3)  My style is Southern cottage farmhouse with a bit of coastal thrown in.  A white home with black shutters is a classic cottage & farmhouse choice, but as I described in #1 up above, white just wasn't working for me with this home's style & location.  The white wasn't a bad choice, and if I had not been able to figure out what I wanted instead, I might have just repainted it the same white color.  But I had a hunch that gray, the go-to color for the New England shingled homes that I adore, might work well for us.  It would provide the needed contrast, would hide dirt better than white, and would be more "us".  But now that I had chosen gray, what gray should I choose?

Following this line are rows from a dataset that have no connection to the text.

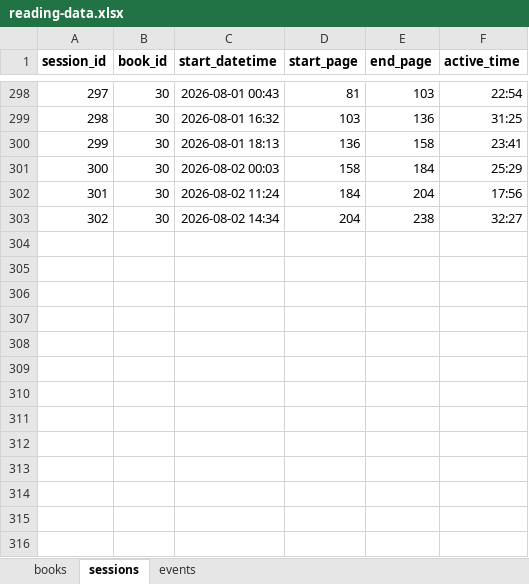
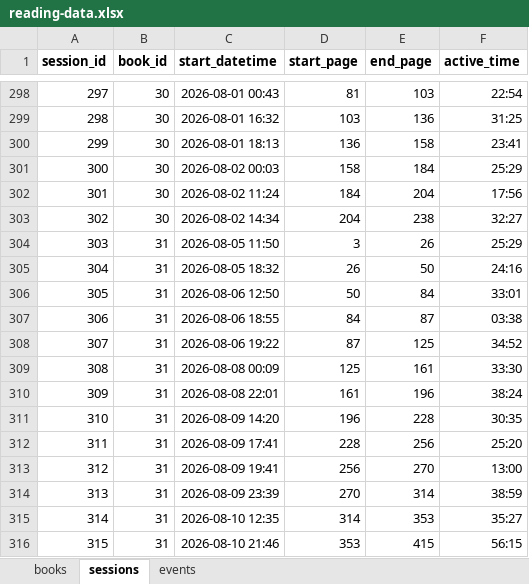
Before and after one commit to ericstmoore/reading-analysis, an Excel workbook: data/reading-data.xlsx, sheet sessions, drawn as a sheet; only a part is shown, gaps mark what is left out; values as stored, in another font and other column widths than the file's, no borders; the diff names each change by its address in the sheet, - before the commit and + after, or states it on an @@ line.

Commit message:
data (Soldiers & Sailors)

```diff
--- a/data/reading-data.xlsx (sheet sessions)
+++ b/data/reading-data.xlsx (sheet sessions)
+row 304: 303 | 31 | 2026-08-05 11:50 | 3 | 26 | 25:29
+row 305: 304 | 31 | 2026-08-05 18:32 | 26 | 50 | 24:16
+row 306: 305 | 31 | 2026-08-06 12:50 | 50 | 84 | 33:01
+row 307: 306 | 31 | 2026-08-06 18:55 | 84 | 87 | 03:38
+row 308: 307 | 31 | 2026-08-06 19:22 | 87 | 125 | 34:52
+row 309: 308 | 31 | 2026-08-08 00:09 | 125 | 161 | 33:30
+row 310: 309 | 31 | 2026-08-08 22:01 | 161 | 196 | 38:24
+row 311: 310 | 31 | 2026-08-09 14:20 | 196 | 228 | 30:35
+row 312: 311 | 31 | 2026-08-09 17:41 | 228 | 256 | 25:20
+row 313: 312 | 31 | 2026-08-09 19:41 | 256 | 270 | 13:00
+row 314: 313 | 31 | 2026-08-09 23:39 | 270 | 314 | 38:59
+row 315: 314 | 31 | 2026-08-10 12:35 | 314 | 353 | 35:27
+row 316: 315 | 31 | 2026-08-10 21:46 | 353 | 415 | 56:15
```
Also changed, not shown: sheet books, 1 other file.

All paints have undertones.  The easiest way to detect the undertone of your paint color is to hold your paint sample against a piece of bright white paper, in the same type of lighting as the area to be painted.  At first, I thought that I might like a gray with a little blue in it. But because orange & blue are opposites on the color wheel, the orange tones in the roof strongly brought out the blue in the paint samples.  Not what I was going for.  I reviewed my list of desires & limitations: gray color for the siding; dark shutters; must work with both orange/brown roof & future charcoal roof.  Light bulb moment again!  What about a gray with brown or warm undertones and a shutter color with black or brown undertones?  I bought my samples of warm grays, and decided a mid-tone would be best.   As for the shutters, I needed something that would work with brown (current roof), charcoal (future roof), and warm gray (exterior siding).  I also still had to choose the trim, doors, and gutter colors.

iphone photo again :)

I knew I wanted white trim to contrast with the gray siding.  My go-to white is Benjamin Moore White Dove, and since it is a warm white, I thought it would probably work with my chosen colors.  But after talking to a local paint expert, I learned that white trim is easily washed out in the sun, and so I should choose an off-white or even light gray.  She gave me a few recommendations, and one of the light grays was a clear winner.

I went back & forth on colors for the gutters & the doors.  Should my gutters be the same as the trim color (light gray) which is more traditional, or the same as the shutters to add a little pop?  I drove around my own  & nearby neighborhoods, stalking every ranch house's gutters (& looking like a creeper, I'm sure).  I finally went with my gut & chose the gutter color closest to my shutters for some added pop.

As for the doors, should I go with red (classic farmhouse style), a light aqua (classic beach/Cape Cod), or the dark color I was using for my shutters?  I think they would all look good, but I decided that I wanted the interior of the front door to be the same as the exterior, and I liked how the darker color draws your eye outside when standing in the family room or foyer.  We have a 12 pane glass door, and the darker color acts like a frame for the view.  It was hard to get rid of our Stratton Blue doors, though.  Luckily, my sweet hubby told me that if I change my mind about the door color, he is willing to paint the doors whenever I get a wild hair to do a quick change (which he knows I will definitely do over the course of time)

Final choices revealed in Part 2...